[Itemized modification records]
══════════

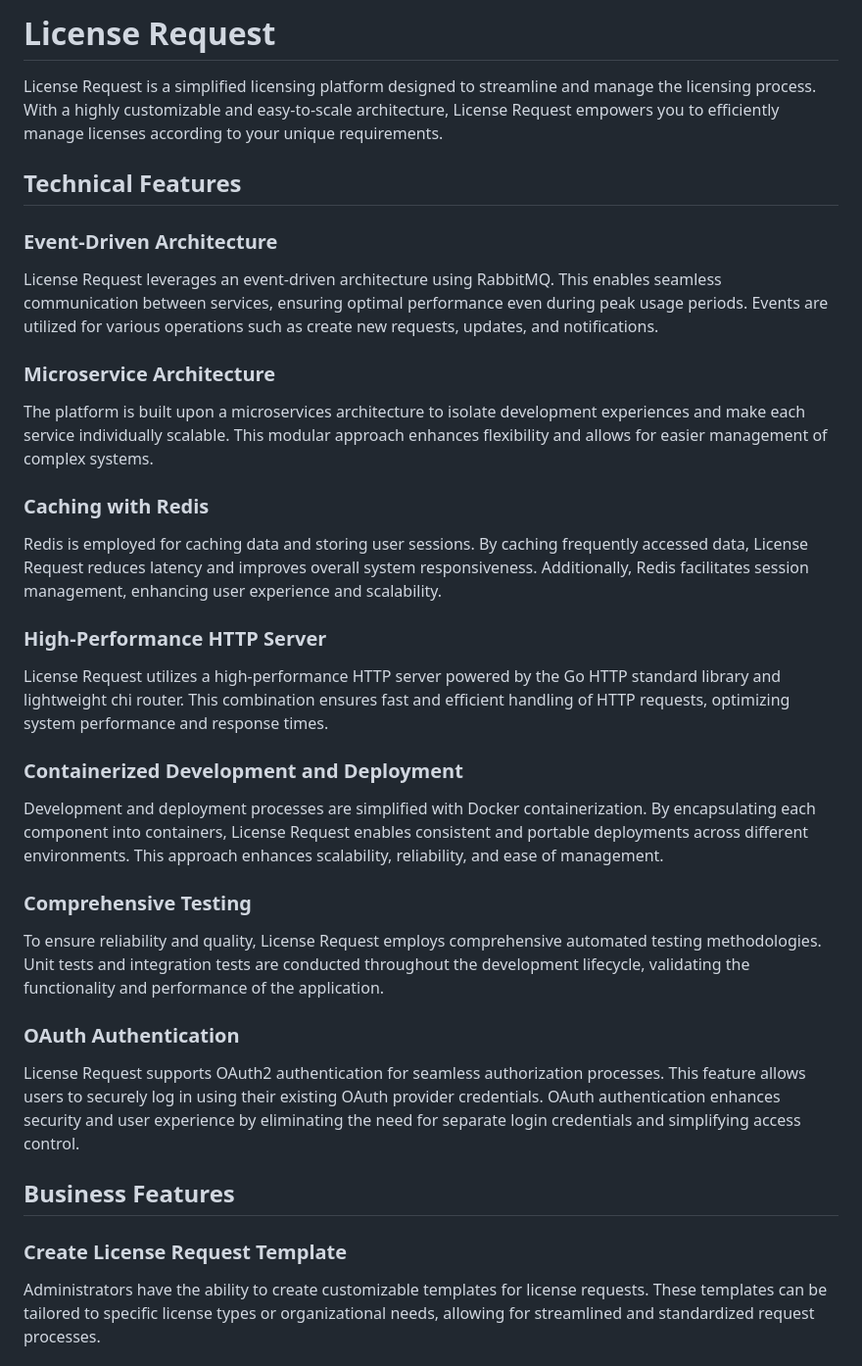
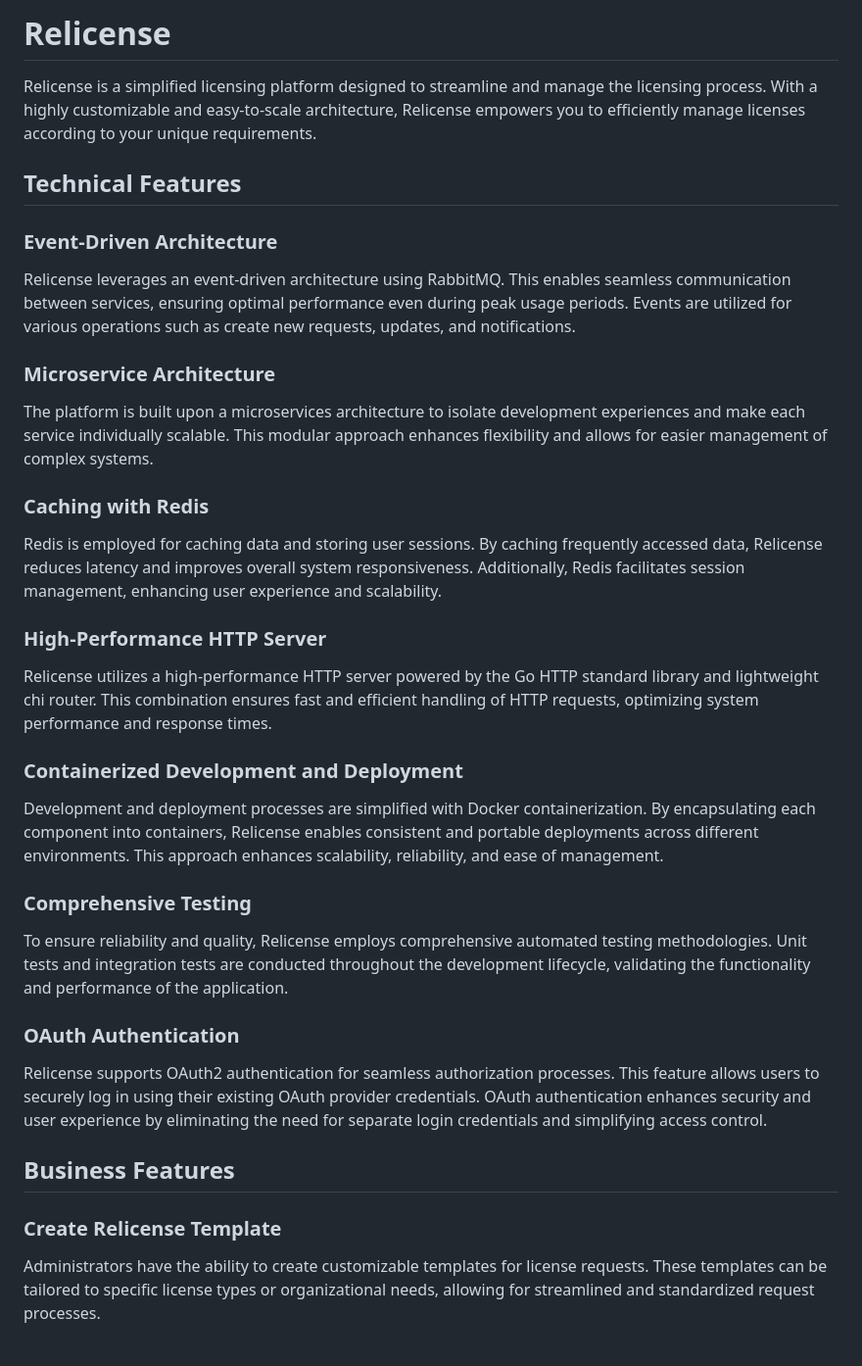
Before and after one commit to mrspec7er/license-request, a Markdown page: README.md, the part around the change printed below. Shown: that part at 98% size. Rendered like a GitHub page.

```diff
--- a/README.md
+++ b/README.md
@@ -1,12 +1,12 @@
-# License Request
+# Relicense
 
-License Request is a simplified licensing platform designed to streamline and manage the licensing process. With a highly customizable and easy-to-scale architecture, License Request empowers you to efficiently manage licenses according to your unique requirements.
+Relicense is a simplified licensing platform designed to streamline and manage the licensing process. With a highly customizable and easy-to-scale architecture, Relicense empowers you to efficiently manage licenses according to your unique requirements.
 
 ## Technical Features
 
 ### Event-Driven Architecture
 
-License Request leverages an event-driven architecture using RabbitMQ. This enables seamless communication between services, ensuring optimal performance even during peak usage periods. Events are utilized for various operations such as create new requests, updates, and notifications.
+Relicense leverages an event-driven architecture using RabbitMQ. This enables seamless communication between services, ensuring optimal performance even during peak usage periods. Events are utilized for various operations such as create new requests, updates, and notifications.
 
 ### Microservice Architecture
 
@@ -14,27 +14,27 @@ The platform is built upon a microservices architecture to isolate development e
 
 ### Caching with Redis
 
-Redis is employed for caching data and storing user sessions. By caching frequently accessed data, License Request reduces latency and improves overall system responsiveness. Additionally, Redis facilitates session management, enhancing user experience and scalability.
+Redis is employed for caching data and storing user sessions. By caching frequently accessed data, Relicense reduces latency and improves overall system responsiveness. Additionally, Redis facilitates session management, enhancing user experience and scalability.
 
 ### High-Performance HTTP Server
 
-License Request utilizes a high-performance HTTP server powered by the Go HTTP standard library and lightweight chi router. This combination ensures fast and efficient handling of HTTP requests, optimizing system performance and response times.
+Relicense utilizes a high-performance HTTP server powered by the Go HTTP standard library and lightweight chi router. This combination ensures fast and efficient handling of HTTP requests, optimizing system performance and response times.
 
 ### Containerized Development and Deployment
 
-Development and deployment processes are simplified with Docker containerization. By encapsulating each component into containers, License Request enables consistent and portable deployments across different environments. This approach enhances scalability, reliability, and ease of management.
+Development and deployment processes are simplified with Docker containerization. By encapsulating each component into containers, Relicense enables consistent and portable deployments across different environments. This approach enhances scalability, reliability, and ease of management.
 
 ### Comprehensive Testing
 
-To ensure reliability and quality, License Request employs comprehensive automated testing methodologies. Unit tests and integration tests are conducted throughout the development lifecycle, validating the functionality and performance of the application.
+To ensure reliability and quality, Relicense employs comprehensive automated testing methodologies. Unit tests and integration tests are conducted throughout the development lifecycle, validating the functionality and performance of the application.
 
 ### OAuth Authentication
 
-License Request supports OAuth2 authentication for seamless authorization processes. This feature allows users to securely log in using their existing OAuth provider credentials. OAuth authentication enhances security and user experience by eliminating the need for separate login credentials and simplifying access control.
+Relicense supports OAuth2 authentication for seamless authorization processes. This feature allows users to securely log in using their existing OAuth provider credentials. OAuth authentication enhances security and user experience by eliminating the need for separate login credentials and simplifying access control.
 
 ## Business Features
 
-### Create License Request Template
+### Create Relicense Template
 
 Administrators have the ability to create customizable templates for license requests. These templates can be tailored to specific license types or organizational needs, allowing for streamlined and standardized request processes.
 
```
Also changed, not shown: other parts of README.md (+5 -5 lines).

══════════

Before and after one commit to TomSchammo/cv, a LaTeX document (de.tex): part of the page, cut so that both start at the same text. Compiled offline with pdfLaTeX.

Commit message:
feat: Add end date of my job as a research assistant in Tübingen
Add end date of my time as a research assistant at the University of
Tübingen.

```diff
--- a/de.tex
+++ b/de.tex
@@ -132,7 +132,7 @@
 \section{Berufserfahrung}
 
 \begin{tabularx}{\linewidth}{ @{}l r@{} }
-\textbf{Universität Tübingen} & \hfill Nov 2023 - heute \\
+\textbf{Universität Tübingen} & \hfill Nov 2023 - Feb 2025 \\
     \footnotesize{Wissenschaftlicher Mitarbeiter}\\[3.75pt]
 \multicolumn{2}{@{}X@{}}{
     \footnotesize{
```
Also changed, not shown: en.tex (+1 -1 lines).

══════════

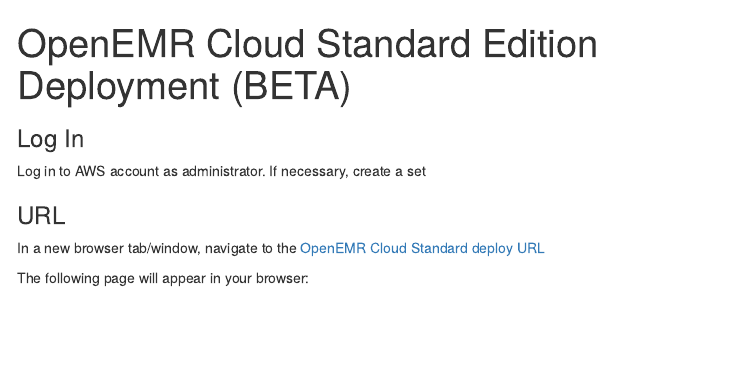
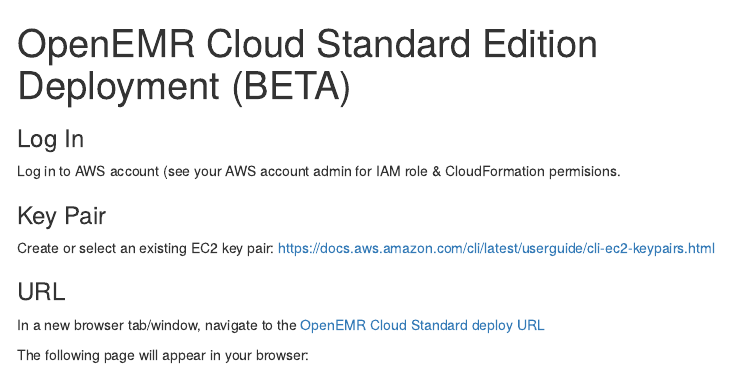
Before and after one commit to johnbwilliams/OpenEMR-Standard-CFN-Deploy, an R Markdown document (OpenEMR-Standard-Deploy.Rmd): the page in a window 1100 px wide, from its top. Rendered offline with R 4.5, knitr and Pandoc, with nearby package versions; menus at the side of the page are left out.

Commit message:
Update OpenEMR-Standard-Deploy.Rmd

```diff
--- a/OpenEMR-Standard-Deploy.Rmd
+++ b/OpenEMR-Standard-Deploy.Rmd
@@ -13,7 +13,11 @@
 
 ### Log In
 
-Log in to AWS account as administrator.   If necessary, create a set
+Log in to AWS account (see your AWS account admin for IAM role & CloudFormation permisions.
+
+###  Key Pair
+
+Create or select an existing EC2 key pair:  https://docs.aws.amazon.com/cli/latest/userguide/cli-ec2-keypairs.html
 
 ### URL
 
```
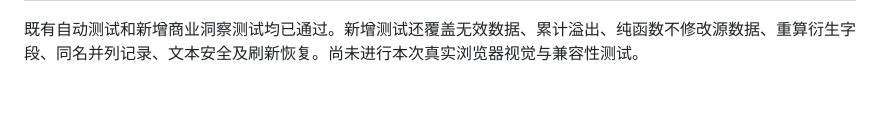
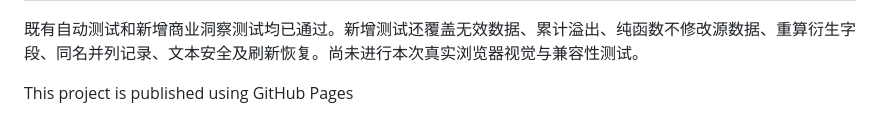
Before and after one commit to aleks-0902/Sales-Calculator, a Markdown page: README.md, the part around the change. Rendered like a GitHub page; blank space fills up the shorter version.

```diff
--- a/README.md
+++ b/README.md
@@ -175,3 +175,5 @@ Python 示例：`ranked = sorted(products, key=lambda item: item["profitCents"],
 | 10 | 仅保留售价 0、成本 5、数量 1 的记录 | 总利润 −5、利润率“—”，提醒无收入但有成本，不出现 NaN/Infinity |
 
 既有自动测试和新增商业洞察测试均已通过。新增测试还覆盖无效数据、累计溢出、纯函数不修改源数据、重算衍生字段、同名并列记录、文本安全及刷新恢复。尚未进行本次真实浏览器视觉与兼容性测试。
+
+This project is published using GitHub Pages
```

══════════

● DIRECTIONS
Find the lines above that hold "OpenEMR", then copy each of them.

● COMPLETED EXERCISE
Before and after one commit to johnbwilliams/OpenEMR-Standard-CFN-Deploy, an R Markdown document (OpenEMR-Standard-Deploy.Rmd): the page in a window 1100 px wide, from its top. Rendered offline with R 4.5, knitr and Pandoc, with nearby package versions; menus at the side of the page are left out.
Update OpenEMR-Standard-Deploy.Rmd
--- a/OpenEMR-Standard-Deploy.Rmd
+++ b/OpenEMR-Standard-Deploy.Rmd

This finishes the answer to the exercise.